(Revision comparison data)
************

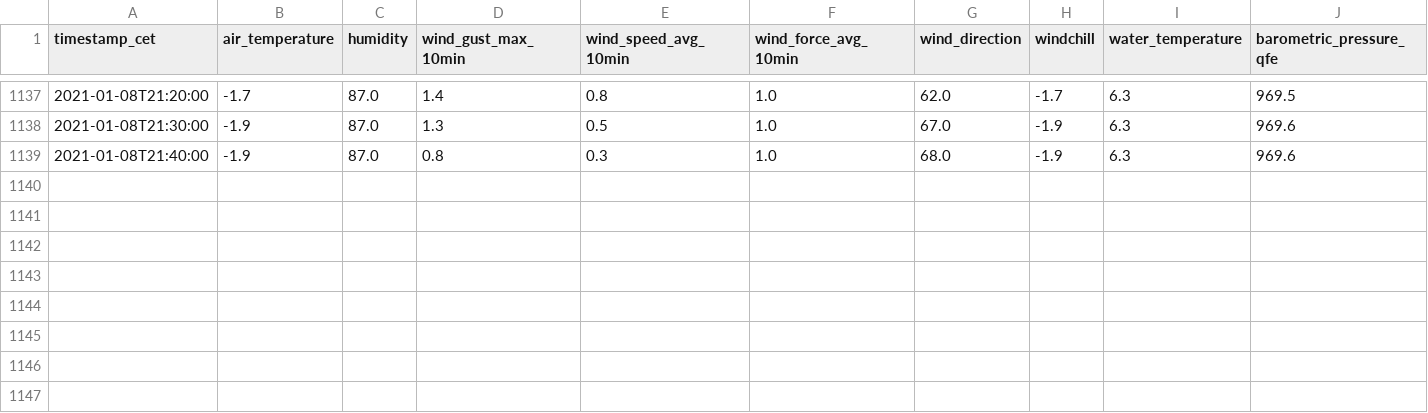
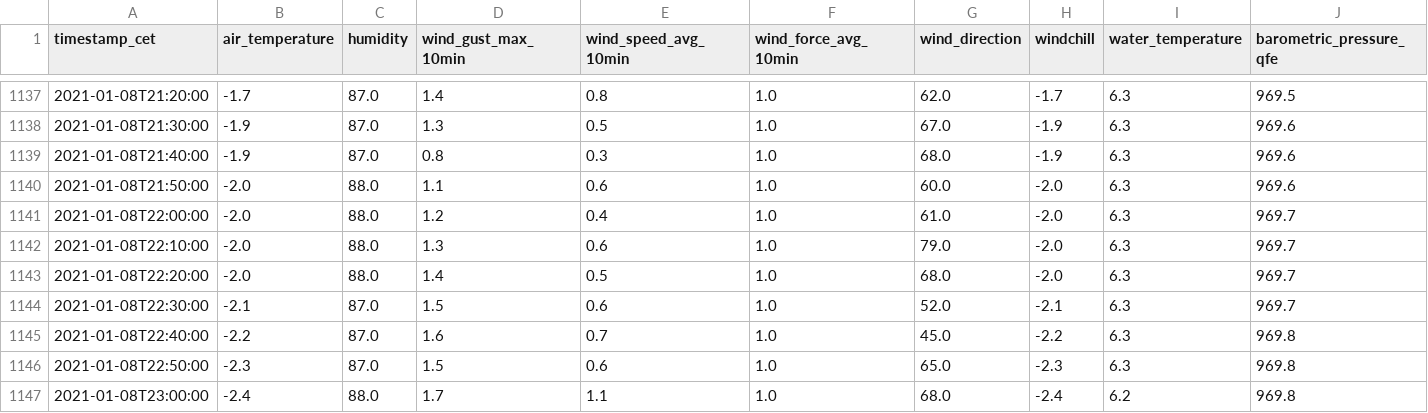
Before and after one commit to phyti1/ds_cde1_wettermonitor, a CSV file: data/messwerte_tiefenbrunnen_2021.csv, drawn as a sheet; only a part is shown, gaps mark what is left out; rows hold the shown columns only; the diff names each change by its address in the sheet, - before the commit and + after, or states it on an @@ line.

```diff
--- a/data/messwerte_tiefenbrunnen_2021.csv
+++ b/data/messwerte_tiefenbrunnen_2021.csv
+row 1140: 2021-01-08T21:50:00 | -2.0 | 88.0 | 1.1 | 0.6 | 1.0 | 60.0 | -2.0 | 6.3 | 969.6
+row 1141: 2021-01-08T22:00:00 | -2.0 | 88.0 | 1.2 | 0.4 | 1.0 | 61.0 | -2.0 | 6.3 | 969.7
+row 1142: 2021-01-08T22:10:00 | -2.0 | 88.0 | 1.3 | 0.6 | 1.0 | 79.0 | -2.0 | 6.3 | 969.7
+row 1143: 2021-01-08T22:20:00 | -2.0 | 88.0 | 1.4 | 0.5 | 1.0 | 68.0 | -2.0 | 6.3 | 969.7
+row 1144: 2021-01-08T22:30:00 | -2.1 | 87.0 | 1.5 | 0.6 | 1.0 | 52.0 | -2.1 | 6.3 | 969.7
+row 1145: 2021-01-08T22:40:00 | -2.2 | 87.0 | 1.6 | 0.7 | 1.0 | 45.0 | -2.2 | 6.3 | 969.8
+row 1146: 2021-01-08T22:50:00 | -2.3 | 87.0 | 1.5 | 0.6 | 1.0 | 65.0 | -2.3 | 6.3 | 969.8
+row 1147: 2021-01-08T23:00:00 | -2.4 | 88.0 | 1.7 | 1.1 | 1.0 | 68.0 | -2.4 | 6.2 | 969.8
```
Also changed, not shown: data/messwerte_mythenquai_2021.csv, 1 other file.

************

Return every line in the records that includes the string "shown".

Completed task:
Before and after one commit to phyti1/ds_cde1_wettermonitor, a CSV file: data/messwerte_tiefenbrunnen_2021.csv, drawn as a sheet; only a part is shown, gaps mark what is left out; rows hold the shown columns only; the diff names each change by its address in the sheet, - before the commit and + after, or states it on an @@ line.
Also changed, not shown: data/messwerte_mythenquai_2021.csv, 1 other file.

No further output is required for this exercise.